As part of the camp's Journey of Hope program, Avendano spoke to youths and adults at churches, schools and civic events throughout the United States, talking openly about what it was like to live with HIV, along with her hopes and dreams. She also attempted to dispel myths and stereotypes associated with those who have the disease, and to evoke compassion for victims from those who listened.
"She was so effective in sharing her stories with the audience and making them feel compassionate," said Neil Willenson, founder of Camp Heartland, in Willow River, Minn. The disease still has a stigma attached to it, and "she saw the need to improve the situation for young adults. That's why she was such an ardent speaker."
Avendano, 24, of New Hope, gave her last speech Dec. 1 at Iowa State University. She died from complications from AIDS March 4 at Hennepin County Medical Center in Minneapolis.
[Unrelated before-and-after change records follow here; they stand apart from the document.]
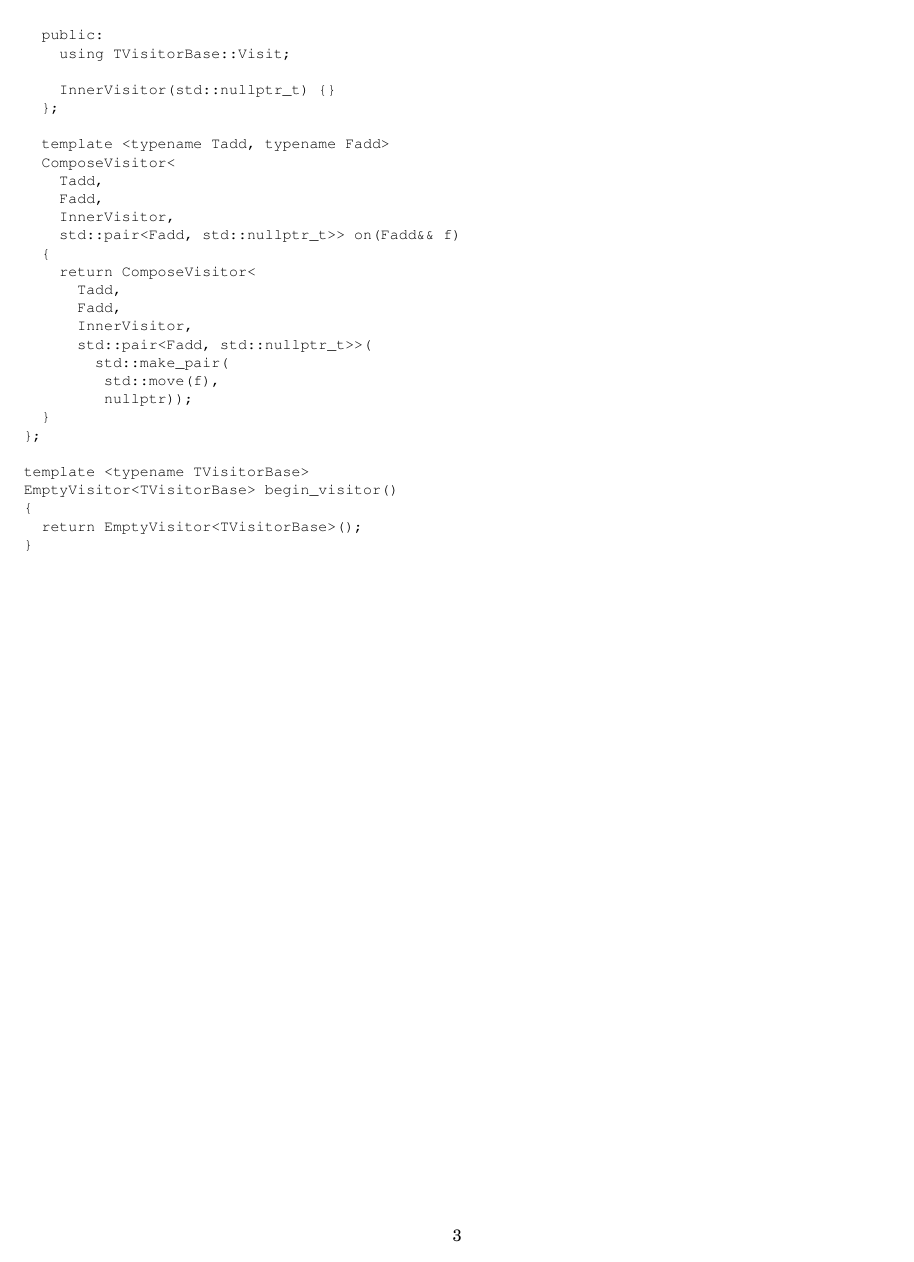
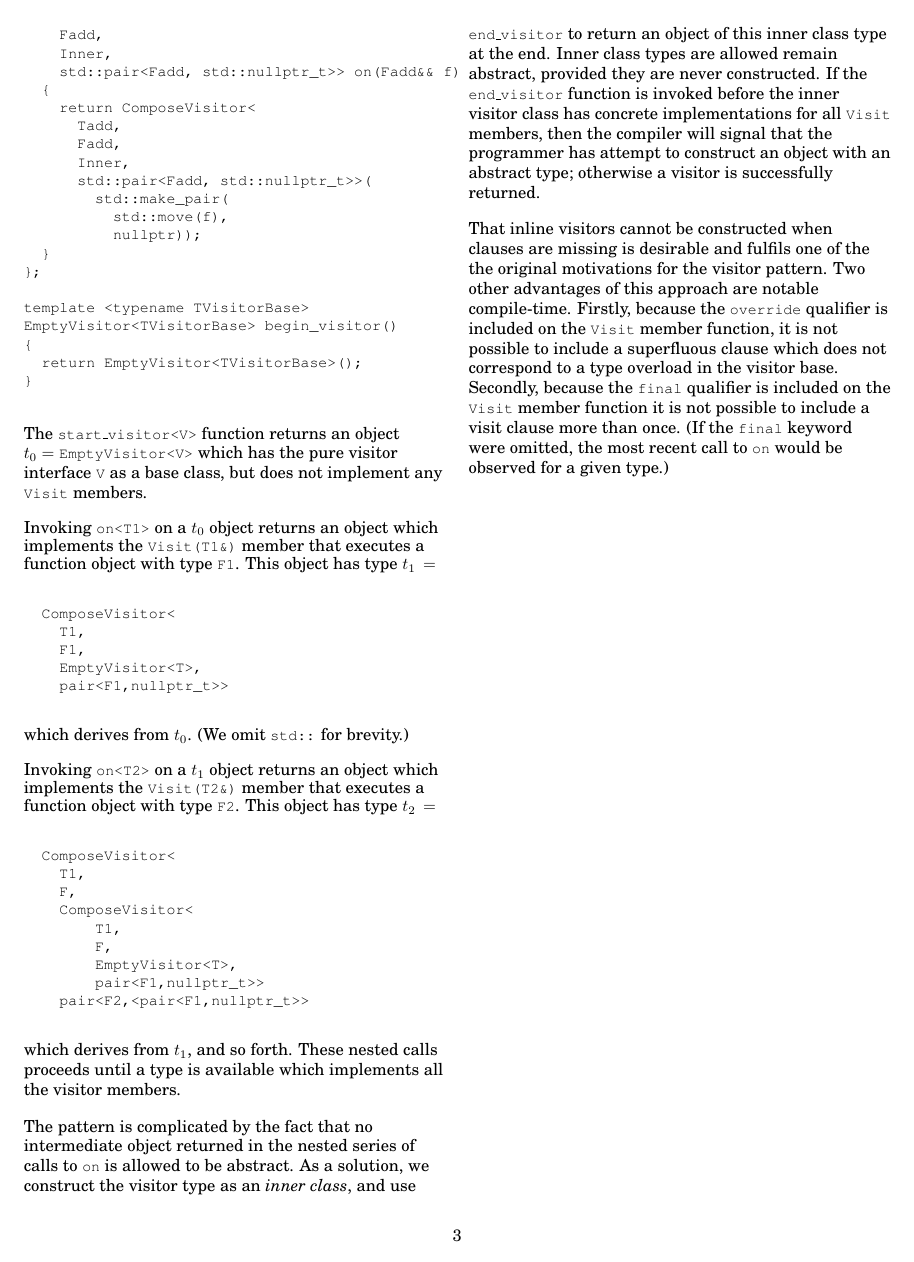
Before and after one commit to jbcoe/accu_inline_visitor, a LaTeX document (accu.tex): page 3 of 3. Compiled offline with pdfLaTeX.

Commit message:
Inline visitor

```diff
--- a/accu.tex
+++ b/accu.tex
@@ -24,12 +24,15 @@
 \makeatother
 
 \renewcommand\section[1]{
-%    \fcolorbox{white}{yellow}
-%    {
     \begin{minipage}[c]{0.94\linewidth}
     \large \raggedright \sffamily \textbf{#1}
     \end{minipage}
-%    }
+}
+
+\renewcommand\subsection[1]{
+    \begin{minipage}[c]{0.94\linewidth}
+    \medium \raggedright \sffamily \textbf{#1}
+    \end{minipage}
 }
 
 \newcommand\mycode[1]{{\small\texttt{#1}}}
@@ -273,4 +237,3 @@ public:
   public:
     using TVisitorBase::Visit;
 
-    InnerVisitor(std::nullptr_t) {}
@@ -301,6 +265,36 @@ EmptyVisitor<TVisitorBase> begin_visitor()
 }
 \end{verbatim}}
 
+The \mycode{start\_visitor<V>} function returns an object $t_0 = \mbox{\mycode{EmptyVisitor<V>}}$ which has the pure visitor interface \mycode{V} as a base class, but does not implement any \mycode{Visit} members.
+
+Invoking \mycode{on<T1>} on a $t_0$ object returns an object which implements the \mycode{Visit(T1\&)} member that executes a function object with type \mycode{F1}. This object has type $t_1\, =$
+{\small\begin{verbatim}
+  ComposeVisitor<
+    T1,
+    F1,
+    EmptyVisitor<T>,
+    pair<F1,nullptr_t>>
+\end{verbatim}}
+which derives from $t_0$. (We omit \mycode{std::} for brevity.)
+
+Invoking \mycode{on<T2>} on a $t_1$ object returns an object which implements the \mycode{Visit(T2\&)} member that executes a function object with type \mycode{F2}. This object has type $t_2\, =$
+{\small\begin{verbatim}
+  ComposeVisitor<
+    T1,
+    F,
+    ComposeVisitor<
+        T1,
+        F,
+        EmptyVisitor<T>,
+        pair<F1,nullptr_t>>
+    pair<F2,<pair<F1,nullptr_t>>
+\end{verbatim}}
+which derives from $t_1$, and so forth. These nested calls proceeds until a type is available which implements all the visitor members.
+
+The pattern is complicated by the fact that no intermediate object returned in the nested series of calls to \mycode{on} is allowed to be abstract. As a solution, we construct the visitor type as an \emph{inner class}, and use \mycode{end\_visitor} to return an object of this inner class type at the end. Inner class types are allowed remain abstract, provided they are never constructed. If the \mycode{end\_visitor} function is invoked before the inner visitor class has concrete implementations for all \mycode{Visit} members, then the compiler will signal that the programmer has attempt to construct an object with an abstract type; otherwise a visitor is successfully returned.
+
+That inline visitors cannot be constructed when clauses are missing is desirable and fulfils one of the the original motivations for the visitor pattern. Two other advantages of this approach are notable compile-time. Firstly, because the \mycode{override} qualifier is included on the \mycode{Visit} member function, it is not possible to include a superfluous clause which does not correspond to a type overload in the visitor base. Secondly, because the \mycode{final} qualifier is included on the \mycode{Visit} member function it is not possible to include a visit clause more than once. (If the \mycode{final} keyword were omitted, the most recent call to \mycode{on} would be observed for a given type.)
+
 \end{document}
 
 % end of file %
```
Also changed, not shown: accu.tex (76 more changed lines), 1 other file.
Born in Los Angeles, Avendano contracted HIV from a blood transfusion at birth. She lived in Mexico for several years with her mother before returning to the United States at age 6 when she became ill. Because her mother did not speak English, Avendano had to translate her own medical information from her doctor to her mother. That inspired her to study to become a medical interpreter to help Spanish-speaking patients.
Avendano was a 2002 graduate of Robbinsdale Cooper High School in New Hope and was only one college class short of realizing that goal when she died, said Susan Leckey, senior director of Camp Heartland.
"If ever there were a definition of unfair, you'd have to put Lupe in that," Leckey said. "When she spoke, she was empowered and told people that you can't catch AIDS by being a friend. She always said, 'Look at me, I have dreams and hopes, and I think like you. I only have this disease in my body.'"
Known for her upbeat personality, zest for life and big smile, Avendano had many friends, including former Minnesota Twins player and St. Paul native Paul Molitor, who once introduced Avendano simply as "Lupe" at a Cities 97 fundraising concert for Camp Heartland.
"She's like Cher and Madonna. She only needs one name," Leckey said. "She is a star in her own right."
Avendano outlived expectations of her doctors, and as a result also earned the nickname "Survivor," those who knew her said.
Avendano is survived by several family members and friends. Services have been held.